The topic the speaker chose could not have been more perfect for me.  It was about feeling responsible for other people and not focusing on yourself.  For SO LONG I felt responsible for my boyfriend, especially at the end of our relationship when he was hospitalized and so ill.  I put him and his health and his alcoholism first and I knew he really needed me.  It was all about him, but really most of our relationship was that way.  He said something to me right after our dog died…he said, “I knew I wasn’t taking the best care of her, but I also knew that you would.”  I thought I was helping him, but really all I was doing was taking away any responsibilities or consequences.  In reality, I was making it very easy for him to drink, because he knew I would hold everything else together.

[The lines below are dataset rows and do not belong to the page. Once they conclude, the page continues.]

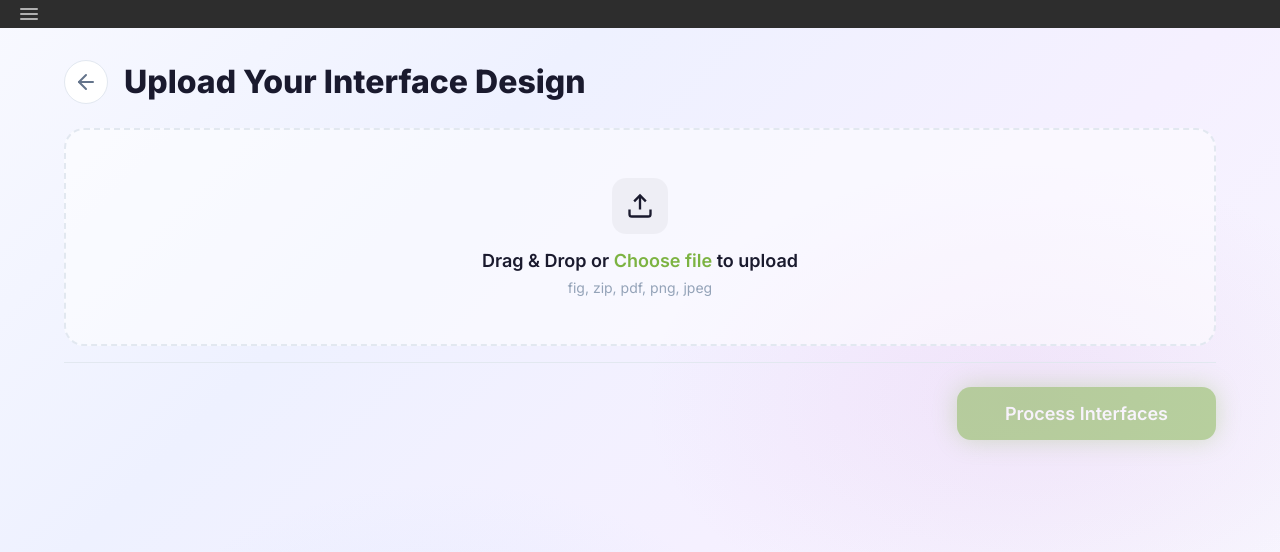
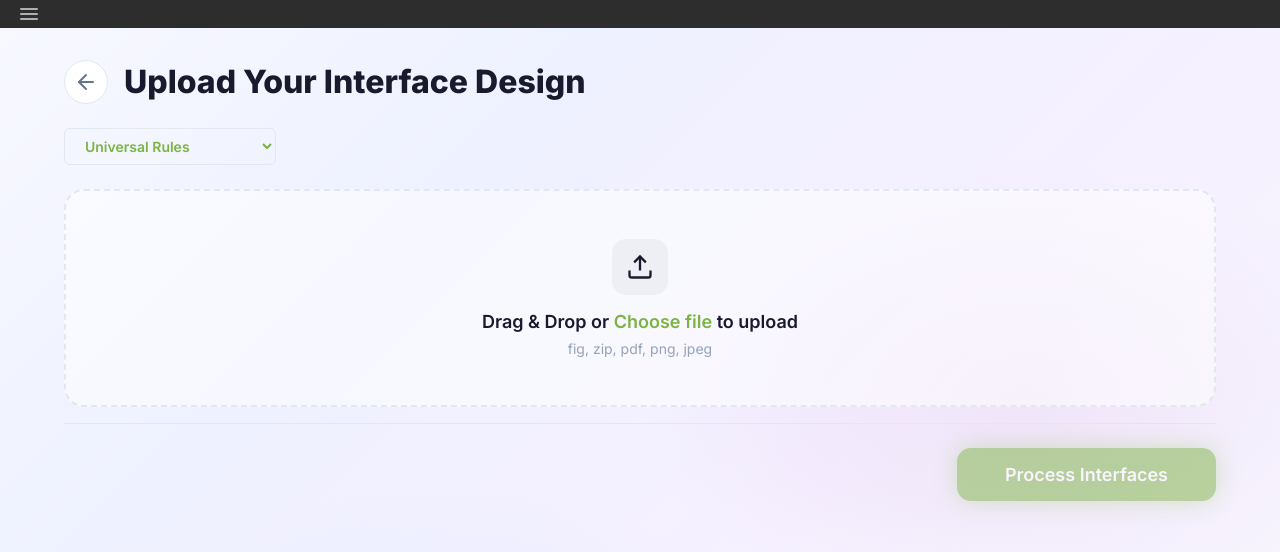
Before and after one commit to oshadakavinda/ai_powered_ui_auditor, a React (Vite) app: page / in a window 1280 px wide. Both pictures are taken after a click on the button "Start Audit". Shown: the top 552 px of the page. Built offline with nearby package versions, Linux system fonts and the light colour scheme.

Commit message:
dropdown for upload page

```diff
--- a/src/pages/UploadPage.tsx
+++ b/src/pages/UploadPage.tsx
@@ -14,6 +14,21 @@ export default function UploadPage({ onBack, onProcess }: UploadPageProps) {
     const [file, setFile] = useState<{ name: string; size: string; progress: number; imageUrl?: string } | null>(null)
     const [dragOver, setDragOver] = useState(false)
     const fileInputRef = useRef<HTMLInputElement>(null)
+
+    const PROFILE_OPTIONS = [
+        { value: 'universal', label: 'Universal Rules' },
+        { value: 'apple', label: 'Apple HIG' },
+        { value: 'google', label: 'Google Material Design' },
+        { value: 'android', label: 'Android' },
+        { value: 'microsoft', label: 'Microsoft Fluent' },
+        { value: 'healthcare', label: 'Healthcare' },
+        { value: 'ecommerce', label: 'E-commerce' },
+        { value: 'gaming', label: 'Gaming' },
+        { value: 'enterprise', label: 'Enterprise' },
+        { value: 'web', label: 'Web Standards' },
+        { value: 'all', label: 'All Rules' },
+        { value: 'overview', label: 'Overview' },
+    ]
 
     const handleFileDrop = useCallback((e: React.DragEvent) => {
         e.preventDefault()
@@ -62,8 +77,19 @@ export default function UploadPage({ onBack, onProcess }: UploadPageProps) {
                 <h1 className="page-heading" style={{ margin: 0 }}>Upload Your Interface Design</h1>
             </div>
 
-
-            {/* Drag & Drop Zone */}
+            {/* Rule Profile Dropdown */}
+            <div className="toggle-tabs" style={{ marginBottom: '1.5rem' }}>
+                <select
+                    className="dropdown"
+                    value={category}
+                    onChange={(e) => setCategory(e.target.value)}
+                    style={{ padding: '0.5rem 1rem', borderRadius: '6px', border: '1px solid var(--border-light)' }}
+                >
+                    {PROFILE_OPTIONS.map(opt => (
+                        <option key={opt.value} value={opt.value}>{opt.label}</option>
+                    ))}
+                </select>
+            </div>
             <div
                 className={`upload-zone ${dragOver ? 'drag-over' : ''}`}
                 onDragOver={(e) => { e.preventDefault(); setDragOver(true) }}
```
Also changed, not shown: 1 other file (tests, documents, lock files or other folders).
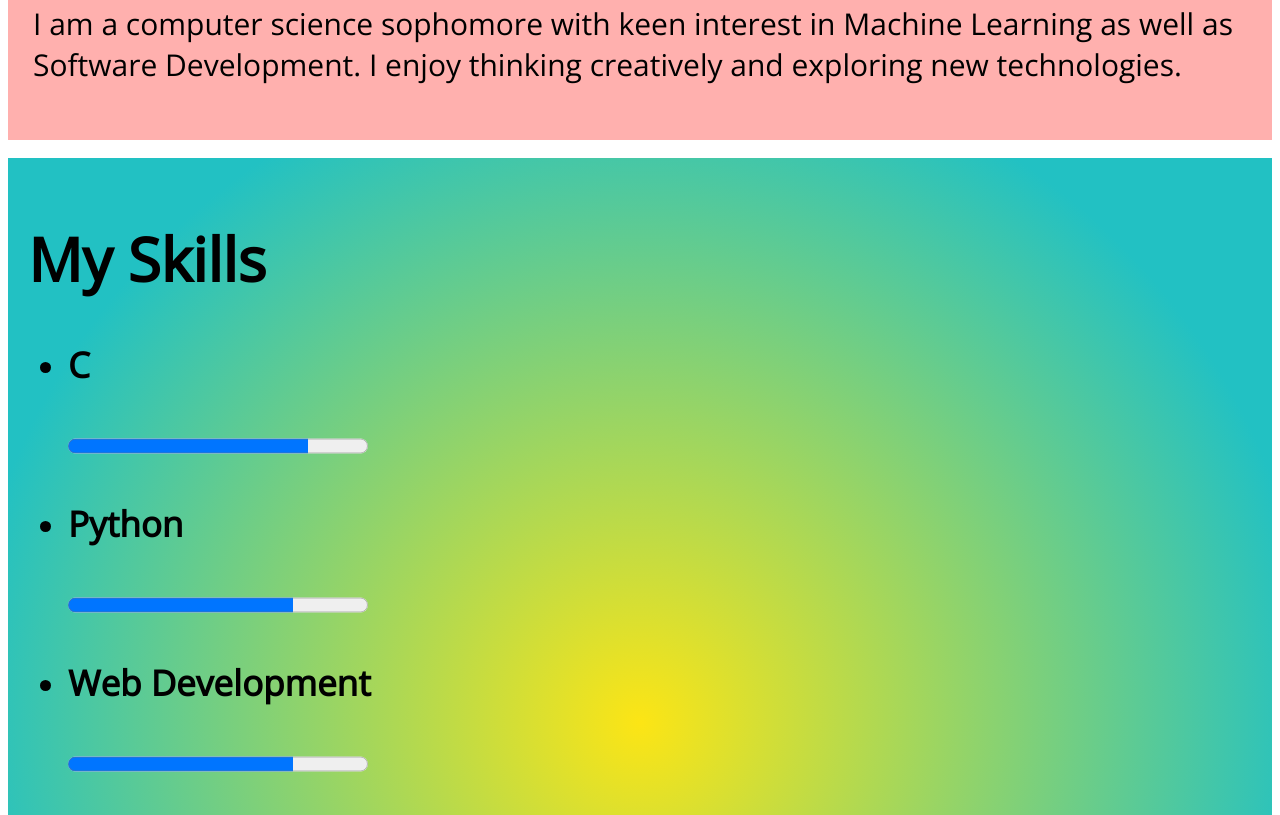
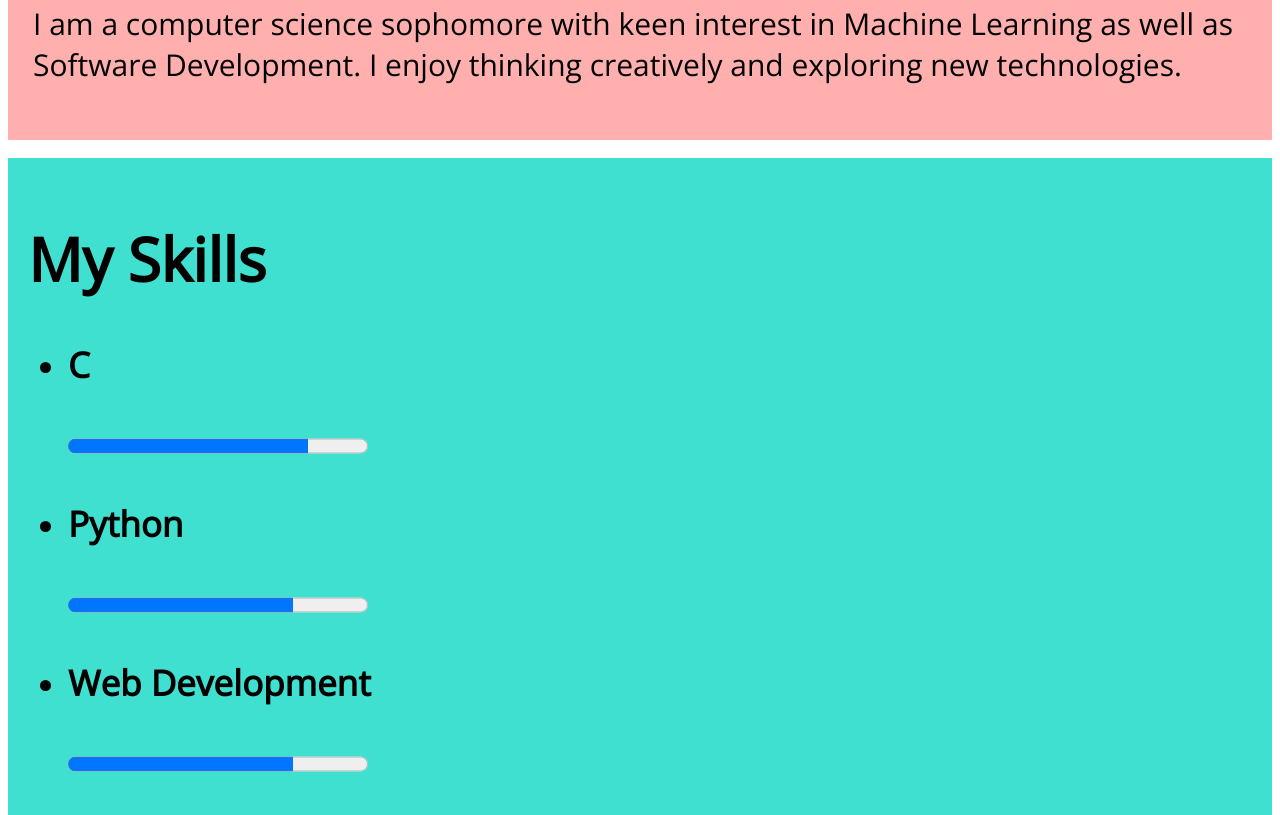
Before and after one commit to Vaibhavi1707/vaibhavi1707.github.io, a plain HTML site: page index.html in a window 1280 px wide. Shown: the part 1965-2780 px from the top of the page. Drawn offline with nearby package versions, Linux system fonts and the light colour scheme; animation ran at ten frames a second.

Commit message:
Made changes

```diff
--- a/style.css
+++ b/style.css
@@ -84,8 +84,7 @@
 }
 
 #skills {
-    background: rgb(252,229,21);
-    background: radial-gradient(circle, rgba(252,229,21,1) 0%, rgba(34,193,195,1) 80%);
+    background: turquoise;
     font-family: 'Open Sans';
     padding: 20px;
     font-size: 30px;
```
Also changed, not shown: skills.png (deleted).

Someone in the meeting said that they often get lost in other people because it feels makes them feel safe.  I recognized that is exactly what I have been doing these past few months, since everything in my life became complete chaos.  My sister bought a house at the end of June and ALL I have done this summer is help her pack, move, decorate, etc her house.  I also have been helping her with her two year old daughter.  I obviously love spending time with my niece, but I know I have been hiding in their lives and their new home as a way of avoiding my own.  I also realize that I have been trying to do EVERYTHING for my sister, whether it be at her house or helping with the baby.  Another member of the Al-Anon group spoke tonight and said that they always want to be needed because if they are not doing things for other people, they feel worthless, like they have nothing else to offer.  That is how I feel about myself right now and I am aware that I have transferred a lot of my codependent tendencies from my exboyfriend to my sister.

So, here are my takeaways from tonight’s meeting…

  1. I am not responsible for anyone else’s behavior.  I should not feel guilty that I can’t be supportive of someone who is harmful to my emotional well being. I am only responsible for myself.
  2. I cannot save anyone, especially those who do not want to save themselves; people need to face the consequences of their actions. 
  3. I have to stop trying to do everything for other people and start realizing I have more to offer.  People will still care about me and want to spend time with me, even if I am not “doing” things for them.  I have to stop needing to constantly feel needed.
  4. No. More. Hiding.  As much as I love my sister, my niece and their new lovely home, I must have my own life and enjoy the time I spend at my own house.